Plaza Blog

A Brief History of Brunch in the United States: From Victorian Origins to LA's Trendy Scene

Brunch is a beloved meal enjoyed by many in the United States, but where did it originate and why did it become so popular?

The origins of brunch can be traced back to the late 19th century, when upper-class Victorians in England began to combine their late morning and early afternoon meals into one larger meal. This meal, called "brunch," was typically served between 11am and 1pm and often included both breakfast and lunch items.

Brunch began to gain popularity in the United States in the 1930s, becoming a staple of American culture by the 1950s. One reason for its rise in popularity was the rise of the "weekend leisure class," who had the time and means to indulge in a leisurely, late morning meal. Additionally, brunch offered a way for people to extend their weekends and socialize with friends and family.

Brunch culture has continued to evolve, with many restaurants now offering elaborate, gourmet brunch menus and events such as bottomless mimosas and live music. Brunch has also become a popular option for special occasions such as Mother's Day and Easter.

Some classic brunch favorites include eggs Benedict, waffles, and French toast, as well as lunch items such as sandwiches and salads.

When it comes to brunch, Los Angeles is known for its lively brunch scene. From trendy restaurants in Hollywood to beachside cafes in Santa Monica, there are countless options for brunch in LA. Some popular brunch spots include The Griddle Cafe, known for its giant pancakes and celebrity sitings, and Blu Jam Cafe, famous for its unique and delicious brunch dishes.

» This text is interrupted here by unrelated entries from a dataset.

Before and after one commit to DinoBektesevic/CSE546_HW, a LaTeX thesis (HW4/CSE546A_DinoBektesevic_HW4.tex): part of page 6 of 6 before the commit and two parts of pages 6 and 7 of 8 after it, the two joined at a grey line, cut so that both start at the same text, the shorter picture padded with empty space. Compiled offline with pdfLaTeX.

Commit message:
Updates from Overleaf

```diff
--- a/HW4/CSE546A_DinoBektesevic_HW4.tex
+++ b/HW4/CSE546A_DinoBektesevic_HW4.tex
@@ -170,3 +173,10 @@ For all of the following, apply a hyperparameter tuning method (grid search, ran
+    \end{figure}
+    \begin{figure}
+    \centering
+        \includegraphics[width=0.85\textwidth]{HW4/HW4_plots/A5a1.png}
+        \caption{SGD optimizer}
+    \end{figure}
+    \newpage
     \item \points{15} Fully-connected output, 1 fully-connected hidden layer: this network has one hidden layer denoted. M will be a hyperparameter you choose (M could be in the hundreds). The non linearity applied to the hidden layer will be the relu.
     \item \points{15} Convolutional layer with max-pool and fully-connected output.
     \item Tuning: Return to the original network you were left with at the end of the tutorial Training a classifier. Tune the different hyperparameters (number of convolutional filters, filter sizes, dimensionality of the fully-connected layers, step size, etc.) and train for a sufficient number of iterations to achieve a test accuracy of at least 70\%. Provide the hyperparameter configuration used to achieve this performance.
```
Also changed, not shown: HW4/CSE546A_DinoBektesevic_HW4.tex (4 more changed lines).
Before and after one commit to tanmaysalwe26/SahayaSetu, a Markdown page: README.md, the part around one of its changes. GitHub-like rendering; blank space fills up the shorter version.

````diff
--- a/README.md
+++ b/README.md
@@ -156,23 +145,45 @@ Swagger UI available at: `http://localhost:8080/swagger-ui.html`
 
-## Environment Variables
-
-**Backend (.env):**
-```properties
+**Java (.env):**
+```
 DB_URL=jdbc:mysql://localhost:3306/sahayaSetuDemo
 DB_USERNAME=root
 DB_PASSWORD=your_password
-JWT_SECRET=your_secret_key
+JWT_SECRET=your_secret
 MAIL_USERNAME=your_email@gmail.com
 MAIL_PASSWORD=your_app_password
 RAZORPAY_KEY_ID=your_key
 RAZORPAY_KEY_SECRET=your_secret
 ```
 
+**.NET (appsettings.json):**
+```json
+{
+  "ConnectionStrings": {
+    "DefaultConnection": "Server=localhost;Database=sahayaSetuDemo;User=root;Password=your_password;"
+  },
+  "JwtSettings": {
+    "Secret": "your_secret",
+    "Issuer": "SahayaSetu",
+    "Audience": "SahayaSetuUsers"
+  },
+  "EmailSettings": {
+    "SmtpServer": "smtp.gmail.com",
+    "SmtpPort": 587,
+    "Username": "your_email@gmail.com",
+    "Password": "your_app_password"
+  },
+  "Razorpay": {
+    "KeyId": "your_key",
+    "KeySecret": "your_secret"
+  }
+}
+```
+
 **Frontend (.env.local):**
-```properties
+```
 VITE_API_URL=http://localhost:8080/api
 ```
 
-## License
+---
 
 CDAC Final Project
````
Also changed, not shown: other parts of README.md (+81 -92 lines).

Brunch has a rich history in the United States, evolving from a meal enjoyed by the upper class to a beloved American tradition. With its popularity on the rise, brunch culture continues to evolve and offers endless options to brunch lovers. Los Angeles is a particularly vibrant brunch destination, where you can find delicious brunch dishes and a great atmosphere.